◆ Try it ◆
Across the listing that follows, establish how many lines contain the string "BackupService" and provide that number by itself.

- - - -

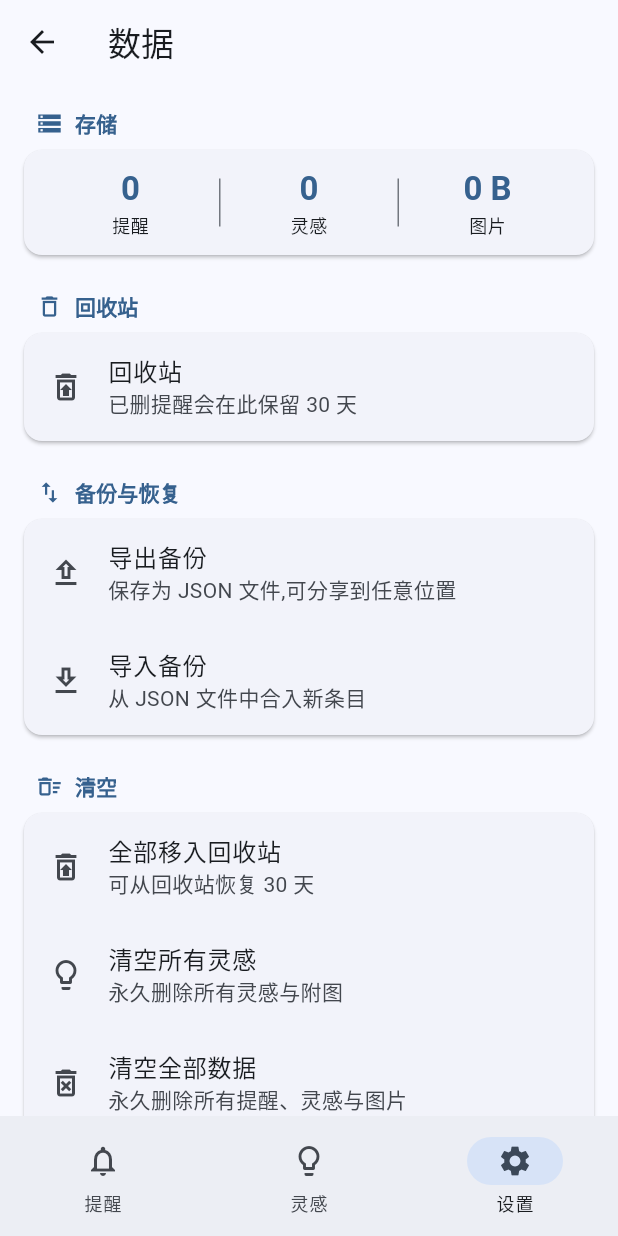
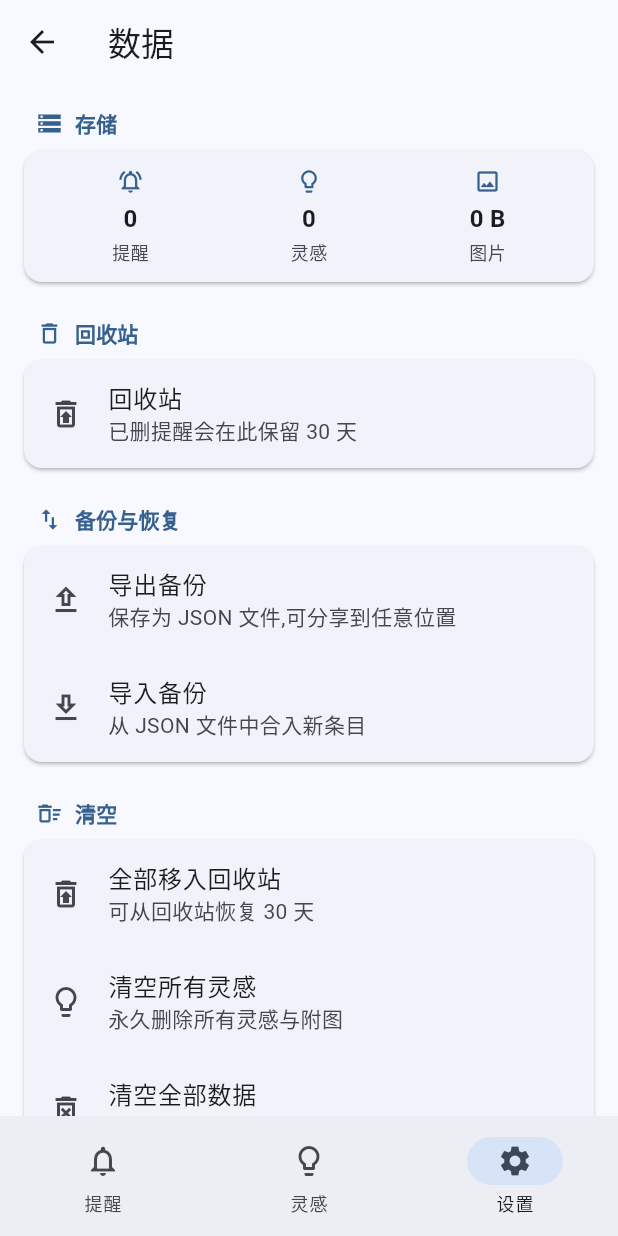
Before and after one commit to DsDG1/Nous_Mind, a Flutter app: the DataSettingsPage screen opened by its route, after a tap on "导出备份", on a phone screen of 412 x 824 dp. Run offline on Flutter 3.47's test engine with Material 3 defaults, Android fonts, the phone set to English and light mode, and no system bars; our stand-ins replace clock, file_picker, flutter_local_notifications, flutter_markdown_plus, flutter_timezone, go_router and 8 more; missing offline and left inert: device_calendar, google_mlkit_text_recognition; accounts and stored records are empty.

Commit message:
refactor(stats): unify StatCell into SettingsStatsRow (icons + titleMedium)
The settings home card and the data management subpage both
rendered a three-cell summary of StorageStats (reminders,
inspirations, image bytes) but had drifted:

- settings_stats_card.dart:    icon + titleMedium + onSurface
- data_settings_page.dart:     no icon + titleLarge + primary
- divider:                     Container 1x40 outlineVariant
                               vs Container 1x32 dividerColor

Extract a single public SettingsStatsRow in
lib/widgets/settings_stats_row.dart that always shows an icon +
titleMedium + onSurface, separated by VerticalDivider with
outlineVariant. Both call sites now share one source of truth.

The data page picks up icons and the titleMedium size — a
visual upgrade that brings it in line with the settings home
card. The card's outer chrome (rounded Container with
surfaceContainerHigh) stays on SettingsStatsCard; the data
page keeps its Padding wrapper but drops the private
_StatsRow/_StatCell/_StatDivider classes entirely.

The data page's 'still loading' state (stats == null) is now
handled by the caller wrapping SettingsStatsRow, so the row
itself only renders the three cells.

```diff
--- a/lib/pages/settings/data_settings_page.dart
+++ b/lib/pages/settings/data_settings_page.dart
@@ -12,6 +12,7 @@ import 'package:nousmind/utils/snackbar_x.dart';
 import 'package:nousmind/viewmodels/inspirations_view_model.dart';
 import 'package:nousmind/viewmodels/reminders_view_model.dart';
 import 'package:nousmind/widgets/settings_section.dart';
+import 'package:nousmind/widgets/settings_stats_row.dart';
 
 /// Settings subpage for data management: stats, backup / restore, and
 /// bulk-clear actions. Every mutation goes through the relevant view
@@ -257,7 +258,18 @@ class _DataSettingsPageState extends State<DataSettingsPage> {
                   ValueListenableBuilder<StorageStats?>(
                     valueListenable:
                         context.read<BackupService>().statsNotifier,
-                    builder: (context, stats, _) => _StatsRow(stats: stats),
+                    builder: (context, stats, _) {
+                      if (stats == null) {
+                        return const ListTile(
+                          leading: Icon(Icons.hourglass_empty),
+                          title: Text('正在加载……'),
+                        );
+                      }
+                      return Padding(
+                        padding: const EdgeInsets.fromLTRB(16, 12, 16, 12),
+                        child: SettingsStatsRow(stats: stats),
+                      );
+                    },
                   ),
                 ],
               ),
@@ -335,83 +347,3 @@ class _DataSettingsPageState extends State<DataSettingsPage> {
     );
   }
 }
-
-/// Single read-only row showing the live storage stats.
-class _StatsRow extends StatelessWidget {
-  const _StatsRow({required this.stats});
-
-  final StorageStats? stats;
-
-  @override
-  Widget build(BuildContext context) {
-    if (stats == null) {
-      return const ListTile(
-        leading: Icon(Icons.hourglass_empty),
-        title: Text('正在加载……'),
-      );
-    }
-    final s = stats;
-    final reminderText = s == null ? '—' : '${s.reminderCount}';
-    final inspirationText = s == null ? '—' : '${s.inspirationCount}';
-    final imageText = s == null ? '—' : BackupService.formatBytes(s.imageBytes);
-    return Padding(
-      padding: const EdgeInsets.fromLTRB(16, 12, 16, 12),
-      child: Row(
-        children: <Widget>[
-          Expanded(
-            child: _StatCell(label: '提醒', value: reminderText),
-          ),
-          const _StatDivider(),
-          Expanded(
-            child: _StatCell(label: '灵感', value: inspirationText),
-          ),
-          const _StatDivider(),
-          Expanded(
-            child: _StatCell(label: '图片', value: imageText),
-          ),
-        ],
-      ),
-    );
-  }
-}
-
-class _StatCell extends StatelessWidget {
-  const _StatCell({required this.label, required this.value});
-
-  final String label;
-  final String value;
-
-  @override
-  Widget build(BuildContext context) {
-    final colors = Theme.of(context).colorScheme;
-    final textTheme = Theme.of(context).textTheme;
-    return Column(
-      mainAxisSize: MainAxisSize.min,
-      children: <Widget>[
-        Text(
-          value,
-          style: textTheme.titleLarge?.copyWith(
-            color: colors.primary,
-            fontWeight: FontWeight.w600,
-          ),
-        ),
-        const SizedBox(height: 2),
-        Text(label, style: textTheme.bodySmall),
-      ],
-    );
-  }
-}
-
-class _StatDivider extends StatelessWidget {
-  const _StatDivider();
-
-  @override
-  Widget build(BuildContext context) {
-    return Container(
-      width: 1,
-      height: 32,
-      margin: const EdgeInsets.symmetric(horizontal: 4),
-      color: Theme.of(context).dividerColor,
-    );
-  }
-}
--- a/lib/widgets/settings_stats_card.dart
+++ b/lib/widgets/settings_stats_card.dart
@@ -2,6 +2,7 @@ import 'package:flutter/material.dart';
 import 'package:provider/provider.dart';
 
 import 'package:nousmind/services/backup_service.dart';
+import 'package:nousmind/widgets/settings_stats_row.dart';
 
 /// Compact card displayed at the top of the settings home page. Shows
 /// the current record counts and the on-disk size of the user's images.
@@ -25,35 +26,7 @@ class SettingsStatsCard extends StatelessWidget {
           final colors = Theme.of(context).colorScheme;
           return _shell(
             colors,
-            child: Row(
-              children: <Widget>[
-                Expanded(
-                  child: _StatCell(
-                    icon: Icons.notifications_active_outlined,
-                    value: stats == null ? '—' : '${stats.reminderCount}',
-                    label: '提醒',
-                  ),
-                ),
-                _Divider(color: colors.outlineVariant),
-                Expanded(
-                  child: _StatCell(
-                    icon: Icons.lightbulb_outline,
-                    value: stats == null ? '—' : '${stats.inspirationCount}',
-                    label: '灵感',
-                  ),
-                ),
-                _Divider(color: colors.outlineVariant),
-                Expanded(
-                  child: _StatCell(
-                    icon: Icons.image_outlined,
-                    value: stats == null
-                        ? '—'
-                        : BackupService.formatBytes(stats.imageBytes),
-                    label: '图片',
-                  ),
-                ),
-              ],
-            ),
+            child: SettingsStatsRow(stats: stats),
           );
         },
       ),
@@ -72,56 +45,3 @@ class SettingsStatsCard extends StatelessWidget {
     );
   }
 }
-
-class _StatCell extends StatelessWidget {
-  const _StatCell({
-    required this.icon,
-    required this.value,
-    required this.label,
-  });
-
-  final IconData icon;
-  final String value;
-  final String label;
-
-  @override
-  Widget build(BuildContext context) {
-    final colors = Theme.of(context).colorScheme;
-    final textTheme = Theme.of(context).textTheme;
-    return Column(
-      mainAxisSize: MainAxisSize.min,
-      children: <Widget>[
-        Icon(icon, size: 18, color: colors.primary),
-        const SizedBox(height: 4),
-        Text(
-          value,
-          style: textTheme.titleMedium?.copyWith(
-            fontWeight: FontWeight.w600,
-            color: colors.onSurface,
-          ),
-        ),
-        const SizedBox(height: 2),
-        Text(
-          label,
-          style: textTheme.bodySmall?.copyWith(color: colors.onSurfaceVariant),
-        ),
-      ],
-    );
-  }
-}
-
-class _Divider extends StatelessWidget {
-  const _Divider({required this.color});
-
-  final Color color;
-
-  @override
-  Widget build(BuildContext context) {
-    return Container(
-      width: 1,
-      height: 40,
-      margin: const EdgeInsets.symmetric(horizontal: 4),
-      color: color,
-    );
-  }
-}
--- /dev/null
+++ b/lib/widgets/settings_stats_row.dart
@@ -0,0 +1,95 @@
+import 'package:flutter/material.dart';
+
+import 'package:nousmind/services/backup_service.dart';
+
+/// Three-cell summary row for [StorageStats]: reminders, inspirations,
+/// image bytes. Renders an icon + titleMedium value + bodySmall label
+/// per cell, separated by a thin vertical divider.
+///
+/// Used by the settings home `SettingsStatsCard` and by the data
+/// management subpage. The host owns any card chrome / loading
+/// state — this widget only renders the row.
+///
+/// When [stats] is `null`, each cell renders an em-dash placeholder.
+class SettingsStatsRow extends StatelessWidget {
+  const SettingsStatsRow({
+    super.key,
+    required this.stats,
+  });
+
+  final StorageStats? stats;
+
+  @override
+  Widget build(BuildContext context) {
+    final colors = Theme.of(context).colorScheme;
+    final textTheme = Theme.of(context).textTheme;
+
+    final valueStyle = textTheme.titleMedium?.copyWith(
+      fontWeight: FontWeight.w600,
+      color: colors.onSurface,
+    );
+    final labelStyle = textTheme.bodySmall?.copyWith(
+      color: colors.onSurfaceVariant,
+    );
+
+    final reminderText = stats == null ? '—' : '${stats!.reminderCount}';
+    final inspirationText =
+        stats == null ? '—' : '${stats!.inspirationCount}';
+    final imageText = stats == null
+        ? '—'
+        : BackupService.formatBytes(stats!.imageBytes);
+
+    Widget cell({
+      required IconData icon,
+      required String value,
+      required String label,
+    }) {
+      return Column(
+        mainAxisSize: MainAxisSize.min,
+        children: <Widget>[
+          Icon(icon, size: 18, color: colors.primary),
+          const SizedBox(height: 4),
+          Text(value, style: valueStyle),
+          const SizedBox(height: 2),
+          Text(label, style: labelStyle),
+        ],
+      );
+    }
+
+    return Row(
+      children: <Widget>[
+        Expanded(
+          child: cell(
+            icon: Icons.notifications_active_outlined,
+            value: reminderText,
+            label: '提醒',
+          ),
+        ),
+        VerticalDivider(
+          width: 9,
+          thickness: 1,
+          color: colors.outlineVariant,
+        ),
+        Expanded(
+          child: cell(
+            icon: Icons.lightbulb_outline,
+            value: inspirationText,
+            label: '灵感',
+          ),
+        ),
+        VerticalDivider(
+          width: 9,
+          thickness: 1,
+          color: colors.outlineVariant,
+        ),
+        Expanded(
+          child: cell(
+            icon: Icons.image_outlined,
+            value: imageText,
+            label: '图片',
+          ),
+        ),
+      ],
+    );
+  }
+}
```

- - - -

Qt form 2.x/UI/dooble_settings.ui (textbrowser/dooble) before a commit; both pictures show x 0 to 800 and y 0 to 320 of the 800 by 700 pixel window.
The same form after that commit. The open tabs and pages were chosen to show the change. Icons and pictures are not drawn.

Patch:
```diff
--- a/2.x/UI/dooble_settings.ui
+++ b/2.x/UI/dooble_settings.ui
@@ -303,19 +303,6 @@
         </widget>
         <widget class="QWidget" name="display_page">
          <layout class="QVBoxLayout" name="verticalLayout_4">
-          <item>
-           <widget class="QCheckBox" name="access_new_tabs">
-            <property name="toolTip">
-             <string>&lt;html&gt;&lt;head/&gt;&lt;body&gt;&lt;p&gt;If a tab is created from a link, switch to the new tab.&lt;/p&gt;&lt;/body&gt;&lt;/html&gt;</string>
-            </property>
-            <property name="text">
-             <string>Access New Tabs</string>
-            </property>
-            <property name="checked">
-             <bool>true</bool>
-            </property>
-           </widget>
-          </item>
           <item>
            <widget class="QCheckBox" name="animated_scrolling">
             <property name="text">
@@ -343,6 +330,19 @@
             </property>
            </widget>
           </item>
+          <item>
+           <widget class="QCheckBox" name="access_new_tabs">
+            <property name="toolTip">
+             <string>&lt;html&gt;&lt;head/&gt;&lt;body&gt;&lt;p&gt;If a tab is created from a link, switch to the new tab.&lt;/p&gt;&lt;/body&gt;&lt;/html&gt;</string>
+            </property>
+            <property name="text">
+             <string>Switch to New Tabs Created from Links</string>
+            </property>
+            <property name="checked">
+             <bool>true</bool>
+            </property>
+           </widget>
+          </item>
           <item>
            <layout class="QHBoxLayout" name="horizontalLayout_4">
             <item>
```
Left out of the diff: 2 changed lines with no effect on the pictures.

- - - -

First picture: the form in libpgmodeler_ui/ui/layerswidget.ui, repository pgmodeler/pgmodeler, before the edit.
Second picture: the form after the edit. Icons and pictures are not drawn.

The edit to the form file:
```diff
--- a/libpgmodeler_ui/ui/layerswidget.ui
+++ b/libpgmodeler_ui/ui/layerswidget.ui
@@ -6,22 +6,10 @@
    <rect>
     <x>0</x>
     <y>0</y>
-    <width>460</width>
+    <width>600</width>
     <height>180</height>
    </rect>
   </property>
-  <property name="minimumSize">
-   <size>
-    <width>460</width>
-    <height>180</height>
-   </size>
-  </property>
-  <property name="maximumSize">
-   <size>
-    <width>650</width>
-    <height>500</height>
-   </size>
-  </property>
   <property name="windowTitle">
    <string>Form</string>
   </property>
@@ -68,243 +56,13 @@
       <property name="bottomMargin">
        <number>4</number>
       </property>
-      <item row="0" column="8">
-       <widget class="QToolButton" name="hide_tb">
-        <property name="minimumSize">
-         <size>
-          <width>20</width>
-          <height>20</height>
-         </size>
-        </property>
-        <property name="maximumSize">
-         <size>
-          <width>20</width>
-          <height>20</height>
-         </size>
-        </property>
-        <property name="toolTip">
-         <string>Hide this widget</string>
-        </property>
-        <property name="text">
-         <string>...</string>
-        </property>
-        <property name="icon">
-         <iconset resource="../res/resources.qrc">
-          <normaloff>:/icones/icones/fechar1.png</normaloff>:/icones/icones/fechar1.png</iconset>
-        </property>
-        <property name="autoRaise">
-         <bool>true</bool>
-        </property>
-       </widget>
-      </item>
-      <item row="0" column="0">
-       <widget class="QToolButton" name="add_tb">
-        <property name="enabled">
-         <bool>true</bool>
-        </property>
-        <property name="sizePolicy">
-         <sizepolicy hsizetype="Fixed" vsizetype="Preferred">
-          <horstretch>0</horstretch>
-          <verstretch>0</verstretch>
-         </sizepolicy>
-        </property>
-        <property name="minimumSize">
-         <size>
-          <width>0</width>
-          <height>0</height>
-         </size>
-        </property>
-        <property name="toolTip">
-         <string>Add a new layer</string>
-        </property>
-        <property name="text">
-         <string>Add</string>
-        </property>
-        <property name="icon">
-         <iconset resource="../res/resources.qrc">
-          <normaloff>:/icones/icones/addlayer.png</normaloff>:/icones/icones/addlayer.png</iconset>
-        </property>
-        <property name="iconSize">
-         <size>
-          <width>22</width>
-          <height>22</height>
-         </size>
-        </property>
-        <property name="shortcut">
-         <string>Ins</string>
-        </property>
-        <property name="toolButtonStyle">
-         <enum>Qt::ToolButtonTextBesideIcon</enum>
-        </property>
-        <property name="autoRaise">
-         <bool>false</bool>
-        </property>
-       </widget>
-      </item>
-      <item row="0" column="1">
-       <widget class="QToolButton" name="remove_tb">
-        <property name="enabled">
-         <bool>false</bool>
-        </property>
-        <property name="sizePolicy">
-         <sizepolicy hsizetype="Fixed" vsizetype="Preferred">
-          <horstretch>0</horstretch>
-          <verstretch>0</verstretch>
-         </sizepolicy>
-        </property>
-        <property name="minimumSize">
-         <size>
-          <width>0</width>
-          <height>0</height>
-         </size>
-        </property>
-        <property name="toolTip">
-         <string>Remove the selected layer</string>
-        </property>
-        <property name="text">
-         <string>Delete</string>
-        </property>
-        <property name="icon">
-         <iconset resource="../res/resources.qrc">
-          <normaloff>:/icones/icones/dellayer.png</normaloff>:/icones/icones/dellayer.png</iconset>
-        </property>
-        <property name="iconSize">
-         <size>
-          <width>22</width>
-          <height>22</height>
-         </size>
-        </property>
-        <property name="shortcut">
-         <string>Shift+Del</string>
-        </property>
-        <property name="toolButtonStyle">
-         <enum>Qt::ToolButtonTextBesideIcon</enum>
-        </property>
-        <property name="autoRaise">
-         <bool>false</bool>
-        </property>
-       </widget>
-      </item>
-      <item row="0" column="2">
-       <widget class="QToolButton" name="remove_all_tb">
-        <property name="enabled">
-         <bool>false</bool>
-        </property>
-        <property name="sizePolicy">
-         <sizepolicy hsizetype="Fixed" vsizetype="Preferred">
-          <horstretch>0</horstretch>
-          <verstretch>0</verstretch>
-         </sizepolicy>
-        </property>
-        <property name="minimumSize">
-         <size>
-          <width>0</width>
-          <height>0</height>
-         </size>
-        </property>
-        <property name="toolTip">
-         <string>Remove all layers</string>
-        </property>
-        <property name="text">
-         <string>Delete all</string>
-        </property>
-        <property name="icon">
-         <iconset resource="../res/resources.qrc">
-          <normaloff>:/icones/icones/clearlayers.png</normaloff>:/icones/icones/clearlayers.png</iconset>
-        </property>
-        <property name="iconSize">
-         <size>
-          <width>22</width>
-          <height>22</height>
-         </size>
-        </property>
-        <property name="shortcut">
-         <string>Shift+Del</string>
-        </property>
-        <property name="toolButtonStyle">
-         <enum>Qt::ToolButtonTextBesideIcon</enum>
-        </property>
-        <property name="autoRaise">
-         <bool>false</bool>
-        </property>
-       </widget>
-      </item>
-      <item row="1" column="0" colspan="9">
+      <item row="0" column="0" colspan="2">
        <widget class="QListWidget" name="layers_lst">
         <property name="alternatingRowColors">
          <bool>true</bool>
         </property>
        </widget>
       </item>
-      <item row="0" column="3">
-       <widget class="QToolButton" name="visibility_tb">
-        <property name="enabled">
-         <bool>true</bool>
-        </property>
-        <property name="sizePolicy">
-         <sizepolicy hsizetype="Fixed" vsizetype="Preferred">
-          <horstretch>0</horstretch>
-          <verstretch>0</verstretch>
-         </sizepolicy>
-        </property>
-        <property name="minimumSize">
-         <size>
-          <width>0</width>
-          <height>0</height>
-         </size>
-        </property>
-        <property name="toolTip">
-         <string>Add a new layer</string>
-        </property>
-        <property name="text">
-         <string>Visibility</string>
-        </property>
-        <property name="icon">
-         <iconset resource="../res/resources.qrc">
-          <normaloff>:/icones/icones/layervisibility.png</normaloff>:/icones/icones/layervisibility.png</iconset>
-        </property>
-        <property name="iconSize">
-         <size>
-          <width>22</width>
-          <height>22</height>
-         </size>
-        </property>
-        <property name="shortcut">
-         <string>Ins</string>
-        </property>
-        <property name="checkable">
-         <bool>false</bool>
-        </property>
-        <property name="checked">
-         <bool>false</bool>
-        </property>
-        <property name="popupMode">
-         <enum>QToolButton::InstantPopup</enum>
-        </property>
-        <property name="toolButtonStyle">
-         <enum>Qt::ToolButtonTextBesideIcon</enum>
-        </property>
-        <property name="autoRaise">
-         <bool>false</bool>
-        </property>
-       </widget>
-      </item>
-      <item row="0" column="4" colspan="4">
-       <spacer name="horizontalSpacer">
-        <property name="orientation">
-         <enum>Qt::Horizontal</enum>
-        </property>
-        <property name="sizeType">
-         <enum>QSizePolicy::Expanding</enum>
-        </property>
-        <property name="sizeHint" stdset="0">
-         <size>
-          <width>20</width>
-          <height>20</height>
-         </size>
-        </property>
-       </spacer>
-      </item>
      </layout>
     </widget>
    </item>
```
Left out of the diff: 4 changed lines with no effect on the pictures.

- - - -

◆ Result ◆
4